### Action item
Among the lines below, return each one that contains the word "apps".

### Extracted material
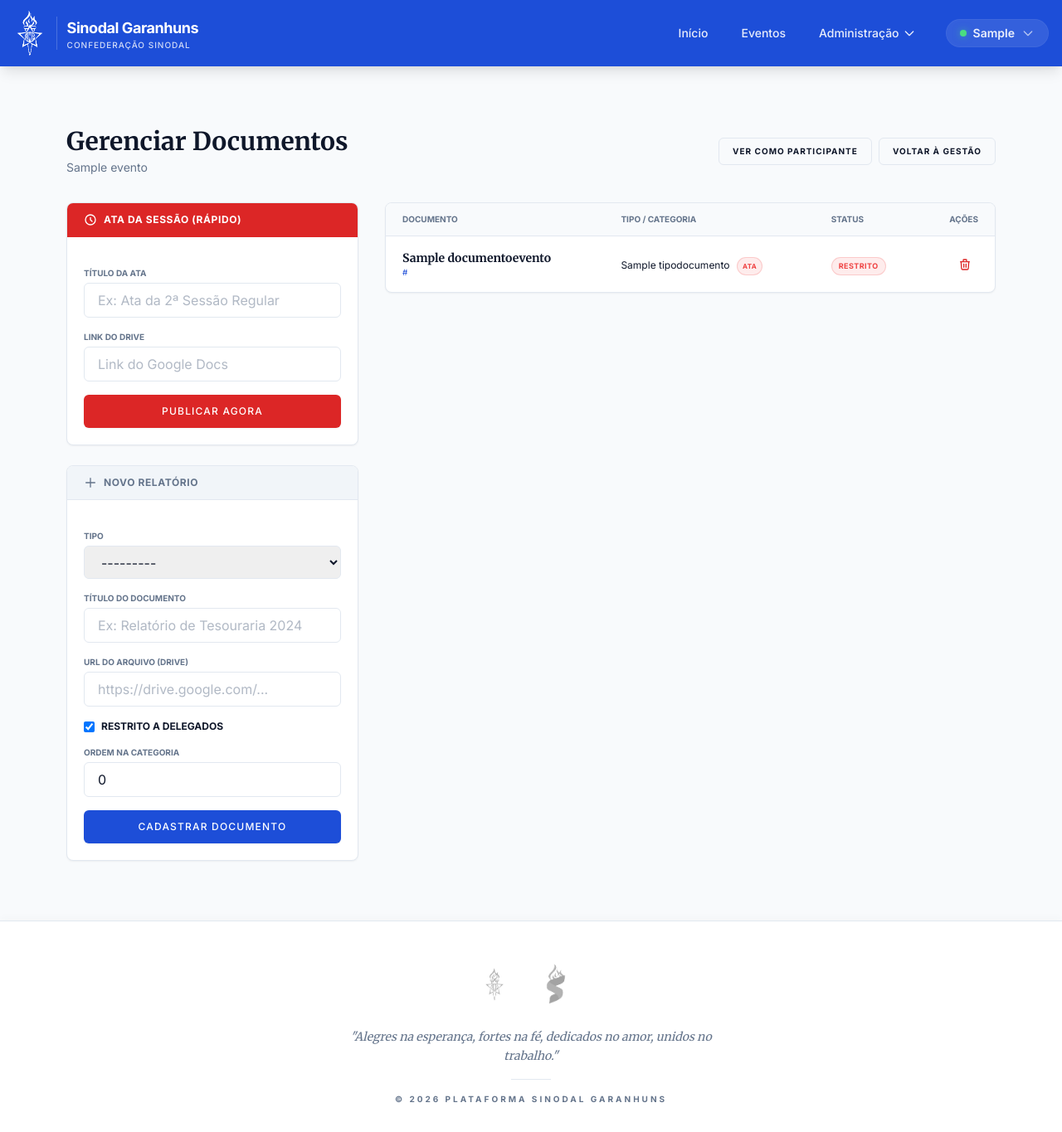
After one commit to leomach/plataforma-sinodal, a Django app: a page that uses templates/hub/gerenciar_documentos.html in a window 1280 px wide. The commit adds this page. Shown: the whole page at 83% size. Run offline with Django 5.2, Linux system fonts and the light colour scheme; a user stored in the database is signed in; tables that the repository leaves empty hold one stand-in row (values such as "Sample post"); some libraries are stand-ins or nearby versions.

Commit message:
feat: Add TipoDocumento model and enhance DocumentoEvento with new fields
- Introduced TipoDocumento model for categorizing documents.
- Updated DocumentoEvento model to include tipo, is_ata_sessao, data_disponibilizacao, and ordem fields.
- Modified views to handle document management and display.
- Created forms for DocumentoEvento and AtaSessaoRapida.
- Added new URLs for document management and quick ata entry.
- Enhanced index.html and gerenciar_documentos.html templates for better document handling and display.
- Implemented RBAC for document visibility based on user roles.

```diff
--- /dev/null
+++ b/apps/hub/forms.py
@@ -0,0 +1,47 @@
+from django import forms
+from .models import DocumentoEvento, TipoDocumento
+
+class DocumentoEventoForm(forms.ModelForm):
+    def __init__(self, *args, **kwargs):
+        super().__init__(*args, **kwargs)
+        for field in self.fields.values():
+            if isinstance(field.widget, (forms.TextInput, forms.URLInput, forms.Select, forms.NumberInput)):
+                field.widget.attrs.update({'class': 'input-field'})
+
+    class Meta:
+        model = DocumentoEvento
+        fields = ['tipo', 'titulo', 'arquivo_url', 'restrito_delegados', 'ordem']
+        widgets = {
+            'tipo': forms.Select(attrs={'class': 'input-field'}),
+            'titulo': forms.TextInput(attrs={'placeholder': 'Ex: Relatório de Tesouraria 2024'}),
+            'arquivo_url': forms.URLInput(attrs={'placeholder': 'https://drive.google.com/...'}),
+            'ordem': forms.NumberInput(attrs={'class': 'input-field', 'min': '0'}),
+        }
+
+class AtaSessaoRapidaForm(forms.ModelForm):
+    """Formulário simplificado para o Secretário lançar a ata rapidamente."""
+    def __init__(self, *args, **kwargs):
+        super().__init__(*args, **kwargs)
+        for field in self.fields.values():
+            field.widget.attrs.update({'class': 'input-field'})
+
+    class Meta:
+        model = DocumentoEvento
+        fields = ['titulo', 'arquivo_url']
+        widgets = {
+            'titulo': forms.TextInput(attrs={'placeholder': 'Ex: Ata da 2ª Sessão Regular'}),
+            'arquivo_url': forms.URLInput(attrs={'placeholder': 'Link do Google Docs'}),
+        }
+
+    def save(self, commit=True):
+        instance = super().save(commit=False)
+        tipo_ata = TipoDocumento.objects.filter(nome='Atas/Registro de Atos').first()
+        if not tipo_ata:
+            tipo_ata = TipoDocumento.objects.create(nome='Atas/Registro de Atos', ordem=8)
+
+        instance.tipo = tipo_ata
+        instance.is_ata_sessao = True
+        instance.restrito_delegados = True
+        if commit:
+            instance.save()
+        return instance
--- a/apps/hub/urls.py
+++ b/apps/hub/urls.py
@@ -3,4 +3,7 @@ from . import views
 
 urlpatterns = [
     path('<slug:slug>/', views.hub_evento, name='hub_evento'),
+    path('<slug:slug>/documentos/', views.gerenciar_documentos, name='gerenciar_documentos_hub'),
+    path('<slug:slug>/documentos/ata-rapida/', views.lancar_ata_rapida, name='lancar_ata_rapida'),
+    path('documento/<int:pk>/excluir/', views.excluir_documento, name='excluir_documento_hub'),
 ]
--- a/apps/hub/views.py
+++ b/apps/hub/views.py
@@ -1,9 +1,14 @@
 from django.shortcuts import render, redirect, get_object_or_404
-from django.contrib.auth.decorators import login_required
+from django.contrib.auth.decorators import login_required, user_passes_test
 from django.contrib import messages
 from apps.eventos.models import Evento, Inscricao
+from .models import TipoDocumento, DocumentoEvento, Sessao
+from .forms import DocumentoEventoForm, AtaSessaoRapidaForm
 from core import constants
 from functools import wraps
+
+def is_lideranca(user):
+    return user.is_superuser or user.tipo == constants.LIDERANCA
 
 def inscricao_aprovada_required(view_func):
     @wraps(view_func)
@@ -20,12 +25,85 @@ def inscricao_aprovada_required(view_func):
 
 @inscricao_aprovada_required
 def hub_evento(request, evento, inscricao):
-    documentos = evento.documentos.all()
-    if inscricao.papel_evento not in [constants.PAPEL_DELEGADO, constants.PAPEL_EX_OFFICIO]:
-        documentos = documentos.filter(restrito_delegados=False)
+    # RBAC: Delegados e Ex-Officio podem ver tudo. Outros não vêem documentos restritos.
+    is_delegado = inscricao.papel_evento in [constants.PAPEL_DELEGADO, constants.PAPEL_EX_OFFICIO]
+
+    documentos_base = evento.documentos.all().select_related('tipo')
+    if not is_delegado:
+        documentos_base = documentos_base.filter(restrito_delegados=False)
+
+    # Separa Atas de Sessão (Destaque)
+    atas_atuais = documentos_base.filter(is_ata_sessao=True)
+
+    # Agrupa por TipoDocumento para o Acervo
+    tipos_com_documentos = []
+    tipos = TipoDocumento.objects.all()
+
+    for tipo in tipos:
+        docs = documentos_base.filter(tipo=tipo, is_ata_sessao=False)
+        if docs.exists():
+            tipos_com_documentos.append({
+                'tipo': tipo,
+                'documentos': docs
+            })
+
+    # Agenda de Sessões
+    sessoes = evento.sessoes.all().order_by('data_hora')
 
     return render(request, 'hub/index.html', {
         'evento': evento,
         'inscricao': inscricao,
+        'atas_atuais': atas_atuais,
+        'tipos_com_documentos': tipos_com_documentos,
+        'sessoes': sessoes,
+        'is_delegado': is_delegado,
+        'is_lideranca': is_lideranca(request.user),
+    })
+
+@login_required
+@user_passes_test(is_lideranca)
+def gerenciar_documentos(request, slug):
+    evento = get_object_or_404(Evento, slug=slug)
+    documentos = evento.documentos.all().select_related('tipo')
+
+    if request.method == 'POST':
+        form = DocumentoEventoForm(request.POST)
+        if form.is_valid():
+            doc = form.save(commit=False)
+            doc.evento = evento
+            doc.save()
+            messages.success(request, 'Documento adicionado com sucesso!')
+            return redirect('gerenciar_documentos_hub', slug=slug)
+    else:
+        form = DocumentoEventoForm()
+
+    ata_form = AtaSessaoRapidaForm()
+
+    return render(request, 'hub/gerenciar_documentos.html', {
+        'evento': evento,
         'documentos': documentos,
+        'form': form,
+        'ata_form': ata_form,
     })
+
+@login_required
+@user_passes_test(is_lideranca)
+def excluir_documento(request, pk):
+    doc = get_object_or_404(DocumentoEvento, pk=pk)
+    slug = doc.evento.slug
+    doc.delete()
+    messages.success(request, 'Documento excluído com sucesso!')
+    return redirect('gerenciar_documentos_hub', slug=slug)
+
+@login_required
+@user_passes_test(is_lideranca)
+def lancar_ata_rapida(request, slug):
+    evento = get_object_or_404(Evento, slug=slug)
+    if request.method == 'POST':
+        form = AtaSessaoRapidaForm(request.POST)
+        if form.is_valid():
+            doc = form.save(commit=False)
+            doc.evento = evento
+            doc.save()
+            messages.success(request, 'Ata da sessão lançada com sucesso!')
+    return redirect('gerenciar_documentos_hub', slug=slug)
--- /dev/null
+++ b/templates/hub/gerenciar_documentos.html
@@ -0,0 +1,172 @@
+{% extends "base.html" %}
+
+{% block title %}Gerenciar Documentos: {{ evento.titulo }}{% endblock %}
+
+{% block content %}
+<div class="max-w-6xl mx-auto px-4 py-8">
+    <div class="flex flex-col md:flex-row md:items-center justify-between gap-4 mb-8">
+        <div>
+            <h1 class="text-3xl font-bold text-[#0F172A] serif-title">Gerenciar Documentos</h1>
+            <p class="text-[#64748B] text-sm mt-1">{{ evento.titulo }}</p>
+        </div>
+        <div class="flex flex-wrap gap-2">
+            <a href="{% url 'hub_evento' evento.slug %}" class="btn-outline text-[10px] uppercase tracking-widest font-bold py-2 px-4">
+                Ver como Participante
+            </a>
+            <a href="{% url 'gerenciar_eventos' %}" class="btn-outline text-[10px] uppercase tracking-widest font-bold py-2 px-4">
+                Voltar à Gestão
+            </a>
+        </div>
+    </div>
+
+    <div class="grid grid-cols-1 lg:grid-cols-3 gap-8">
+        <!-- Coluna de Cadastro -->
+        <div class="space-y-6">
+            <!-- Lançamento Rápido de Ata -->
+            <div class="bg-white border border-[#E2E8F0] rounded-lg shadow-sm overflow-hidden">
+                <div class="bg-[#DC2626] px-5 py-3 border-b border-[#DC2626]/20">
+                    <h3 class="text-xs font-bold text-white uppercase tracking-wider flex items-center gap-2">
+                        <svg class="w-4 h-4" fill="none" stroke="currentColor" viewBox="0 0 24 24"><path stroke-linecap="round" stroke-linejoin="round" stroke-width="2" d="M12 8v4l3 3m6-3a9 9 0 11-18 0 9 9 0 0118 0z" /></svg>
+                        Ata da Sessão (Rápido)
+                    </h3>
+                </div>
+                <form action="{% url 'lancar_ata_rapida' evento.slug %}" method="POST" class="p-5 space-y-4">
+                    {% csrf_token %}
+                    <div>
+                        <label class="text-[10px] font-bold text-[#64748B] uppercase mb-1 block">Título da Ata</label>
+                        {{ ata_form.titulo }}
+                    </div>
+                    <div>
+                        <label class="text-[10px] font-bold text-[#64748B] uppercase mb-1 block">Link do Drive</label>
+                        {{ ata_form.arquivo_url }}
+                    </div>
+                    <button type="submit" class="btn-secondary w-full text-xs uppercase tracking-widest py-3">
+                        Publicar Agora
+                    </button>
+                </form>
+            </div>
+
+            <!-- Cadastro Completo -->
+            <div class="bg-white border border-[#E2E8F0] rounded-lg shadow-sm overflow-hidden">
+                <div class="bg-[#F1F5F9] px-5 py-3 border-b border-[#E2E8F0]">
+                    <h3 class="text-xs font-bold text-[#64748B] uppercase tracking-wider flex items-center gap-2">
+                        <svg class="w-4 h-4" fill="none" stroke="currentColor" viewBox="0 0 24 24"><path stroke-linecap="round" stroke-linejoin="round" stroke-width="2" d="M12 4v16m8-8H4" /></svg>
+                        Novo Relatório
+                    </h3>
+                </div>
+                <form method="POST" class="p-5 space-y-4">
+                    {% csrf_token %}
+                    {% for field in form %}
+                        <div>
+                            {% if field.field.widget.input_type == 'checkbox' %}
+                                <div class="flex items-center gap-2">
+                                    {{ field }}
+                                    <label class="text-xs font-bold text-[#0F172A] uppercase">{{ field.label }}</label>
+                                </div>
+                            {% else %}
+                                <label class="text-[10px] font-bold text-[#64748B] uppercase mb-1 block">{{ field.label }}</label>
+                                {{ field }}
+                            {% endif %}
+                        </div>
+                    {% endfor %}
+                    <button type="submit" class="btn-primary w-full text-xs uppercase tracking-widest py-3">
+                        Cadastrar Documento
+                    </button>
+                </form>
+            </div>
+        </div>
+
+        <!-- Lista de Documentos (Mobile-Friendly) -->
+        <div class="lg:col-span-2">
+            <div class="bg-white border border-[#E2E8F0] rounded-lg shadow-sm overflow-hidden">
+                <!-- Tabela Desktop -->
+                <div class="hidden md:block overflow-x-auto">
+                    <table class="w-full text-left">
+                        <thead class="bg-[#F8FAFC] border-b border-[#E2E8F0]">
+                            <tr>
+                                <th class="px-5 py-3 text-[10px] font-bold text-[#64748B] uppercase">Documento</th>
+                                <th class="px-5 py-3 text-[10px] font-bold text-[#64748B] uppercase">Tipo / Categoria</th>
+                                <th class="px-5 py-3 text-[10px] font-bold text-[#64748B] uppercase">Status</th>
+                                <th class="px-5 py-3 text-right text-[10px] font-bold text-[#64748B] uppercase">Ações</th>
+                            </tr>
+                        </thead>
+                        <tbody class="divide-y divide-[#E2E8F0]">
+                            {% for doc in documentos %}
+                            <tr class="hover:bg-[#F8FAFC] transition-colors">
+                                <td class="px-5 py-4">
+                                    <p class="font-bold text-[#0F172A] text-sm serif-title">{{ doc.titulo }}</p>
+                                    <a href="{{ doc.arquivo_url }}" target="_blank" class="text-[10px] text-[#1D4ED8] hover:underline truncate block max-w-xs">
+                                        {{ doc.arquivo_url }}
+                                    </a>
+                                </td>
+                                <td class="px-5 py-4">
+                                    <span class="text-xs text-[#0F172A]">{{ doc.tipo.nome|default:"-" }}</span>
+                                    {% if doc.is_ata_sessao %}
+                                        <span class="ml-1 badge-error text-[8px] px-1.5 py-0.5">Ata</span>
+                                    {% endif %}
+                                </td>
+                                <td class="px-5 py-4">
+                                    {% if doc.restrito_delegados %}
+                                        <span class="badge-error text-[9px] px-2 py-0.5">Restrito</span>
+                                    {% else %}
+                                        <span class="badge-success text-[9px] px-2 py-0.5">Público</span>
+                                    {% endif %}
+                                </td>
+                                <td class="px-5 py-4 text-right">
+                                    <form action="{% url 'excluir_documento_hub' doc.pk %}" method="POST" onsubmit="return confirm('Deseja realmente excluir este documento?');" class="inline">
+                                        {% csrf_token %}
+                                        <button type="submit" class="text-[#DC2626] hover:bg-red-50 p-2 rounded-lg transition-colors">
+                                            <svg class="w-4 h-4" fill="none" stroke="currentColor" viewBox="0 0 24 24"><path stroke-linecap="round" stroke-linejoin="round" stroke-width="2" d="M19 7l-.867 12.142A2 2 0 0116.138 21H7.862a2 2 0 01-1.995-1.858L5 7m5 4v6m4-6v6m1-10V4a1 1 0 00-1-1h-4a1 1 0 00-1 1v3M4 7h16" /></svg>
+                                        </button>
+                                    </form>
+                                </td>
+                            </tr>
+                            {% endfor %}
+                        </tbody>
+                    </table>
+                </div>
+
+                <!-- Lista Mobile (Cards) -->
+                <div class="md:hidden divide-y divide-[#E2E8F0]">
+                    {% for doc in documentos %}
+                    <div class="p-5 space-y-4">
+                        <div class="flex justify-between items-start gap-4">
+                            <div class="min-w-0">
+                                <p class="font-bold text-[#0F172A] text-sm serif-title leading-tight">{{ doc.titulo }}</p>
+                                <p class="text-[10px] text-[#64748B] mt-1">{{ doc.tipo.nome|default:"Sem categoria" }}</p>
+                            </div>
+                            <form action="{% url 'excluir_documento_hub' doc.pk %}" method="POST" onsubmit="return confirm('Deseja realmente excluir?');">
+                                {% csrf_token %}
+                                <button type="submit" class="text-[#DC2626] bg-red-50 p-2 rounded-lg">
+                                    <svg class="w-4 h-4" fill="none" stroke="currentColor" viewBox="0 0 24 24"><path stroke-linecap="round" stroke-linejoin="round" stroke-width="2" d="M19 7l-.867 12.142A2 2 0 0116.138 21H7.862a2 2 0 01-1.995-1.858L5 7m5 4v6m4-6v6m1-10V4a1 1 0 00-1-1h-4a1 1 0 00-1 1v3M4 7h16" /></svg>
+                                </button>
+                            </form>
+                        </div>
+
+                        <div class="flex flex-wrap items-center gap-2">
+                            {% if doc.is_ata_sessao %}
+                                <span class="badge-error text-[8px] px-1.5 py-0.5">Ata da Sessão</span>
+                            {% endif %}
+                            {% if doc.restrito_delegados %}
+                                <span class="badge-error text-[9px] px-2 py-0.5">Acesso Restrito</span>
+                            {% else %}
+                                <span class="badge-success text-[9px] px-2 py-0.5">Acesso Público</span>
+                            {% endif %}
+                        </div>
+
+                        <a href="{{ doc.arquivo_url }}" target="_blank" class="flex items-center justify-center gap-2 w-full py-2.5 bg-[#F1F5F9] border border-[#E2E8F0] rounded-lg text-[10px] font-bold text-[#1D4ED8] uppercase tracking-widest">
+                            <svg class="w-3 h-3" fill="none" stroke="currentColor" viewBox="0 0 24 24"><path stroke-linecap="round" stroke-linejoin="round" stroke-width="2" d="M10 6H6a2 2 0 00-2 2v10a2 2 0 002 2h10a2 2 0 002-2v-4M14 4h6m0 0v6m0-6L10 14" /></svg>
+                            Abrir Documento
+                        </a>
+                    </div>
+                    {% empty %}
+                    <div class="py-12 text-center text-[#64748B] text-sm italic px-5">
+                        Nenhum documento cadastrado.
+                    </div>
+                    {% endfor %}
+                </div>
+            </div>
+        </div>
+    </div>
+</div>
+{% endblock %}
```
Also changed, not shown: apps/hub/admin.py (+10 -3 lines), apps/hub/models.py (+19 -1 lines), templates/hub/index.html (+137 -90 lines), apps/hub/migrations/0002_tipodocumento_alter_documentoevento_options_and_more.py (added).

### Expected answer
+++ b/apps/hub/forms.py
--- a/apps/hub/urls.py
+++ b/apps/hub/urls.py
--- a/apps/hub/views.py
+++ b/apps/hub/views.py
 from apps.eventos.models import Evento, Inscricao
Also changed, not shown: apps/hub/admin.py (+10 -3 lines), apps/hub/models.py (+19 -1 lines), templates/hub/index.html (+137 -90 lines), apps/hub/migrations/0002_tipodocumento_alter_documentoevento_options_and_more.py (added).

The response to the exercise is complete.